• _Study material_:
----------------------------------------
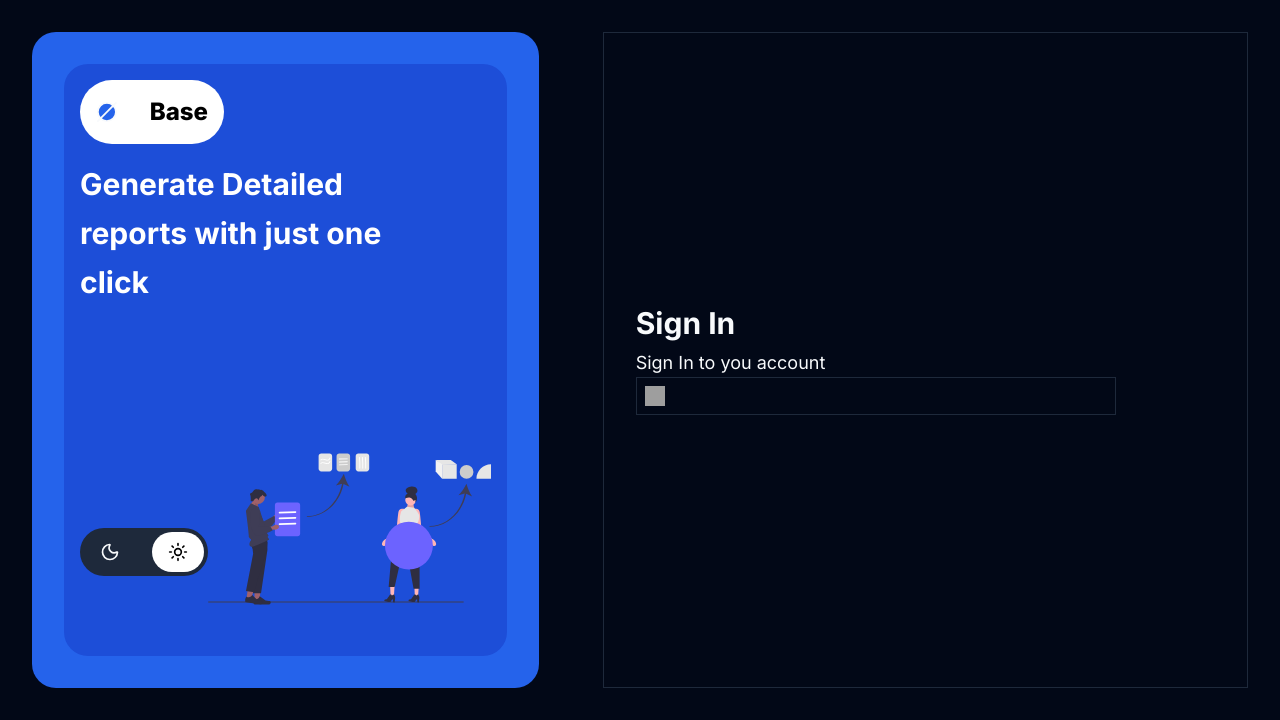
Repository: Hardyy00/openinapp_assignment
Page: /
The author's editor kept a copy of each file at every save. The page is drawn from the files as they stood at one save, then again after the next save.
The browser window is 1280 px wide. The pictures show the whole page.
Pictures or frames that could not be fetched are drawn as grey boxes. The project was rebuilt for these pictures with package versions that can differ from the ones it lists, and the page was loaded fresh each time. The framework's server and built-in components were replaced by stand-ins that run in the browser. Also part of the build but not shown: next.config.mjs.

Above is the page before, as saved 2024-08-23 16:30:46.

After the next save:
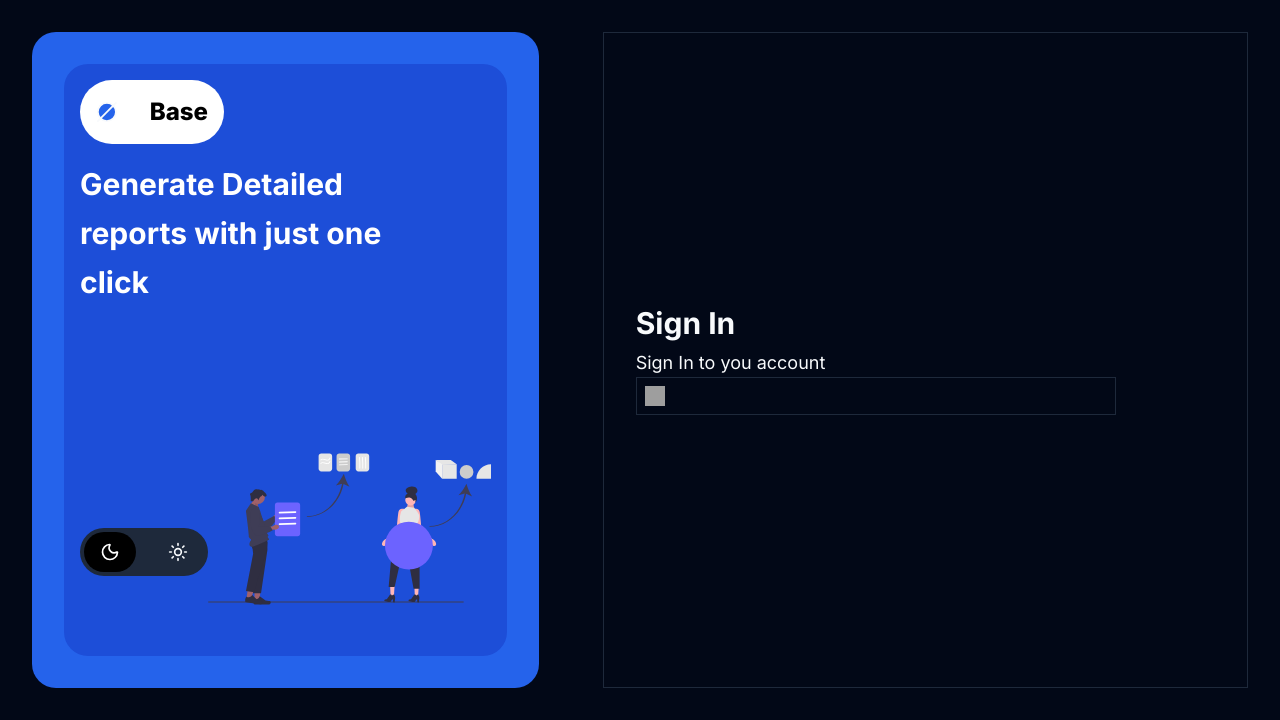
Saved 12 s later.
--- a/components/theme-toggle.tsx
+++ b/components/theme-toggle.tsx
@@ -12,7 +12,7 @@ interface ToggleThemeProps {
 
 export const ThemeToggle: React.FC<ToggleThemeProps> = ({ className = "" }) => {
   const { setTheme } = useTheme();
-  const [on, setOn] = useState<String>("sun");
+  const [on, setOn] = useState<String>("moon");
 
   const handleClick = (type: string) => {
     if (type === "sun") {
----------------------------------------
• _Task description_: Look through the entries above; find each line with the word "next" and copy it.

• _Output of the task_:
The author's editor kept a copy of each file at every save. The page is drawn from the files as they stood at one save, then again after the next save.
Pictures or frames that could not be fetched are drawn as grey boxes. The project was rebuilt for these pictures with package versions that can differ from the ones it lists, and the page was loaded fresh each time. The framework's server and built-in components were replaced by stand-ins that run in the browser. Also part of the build but not shown: next.config.mjs.
After the next save:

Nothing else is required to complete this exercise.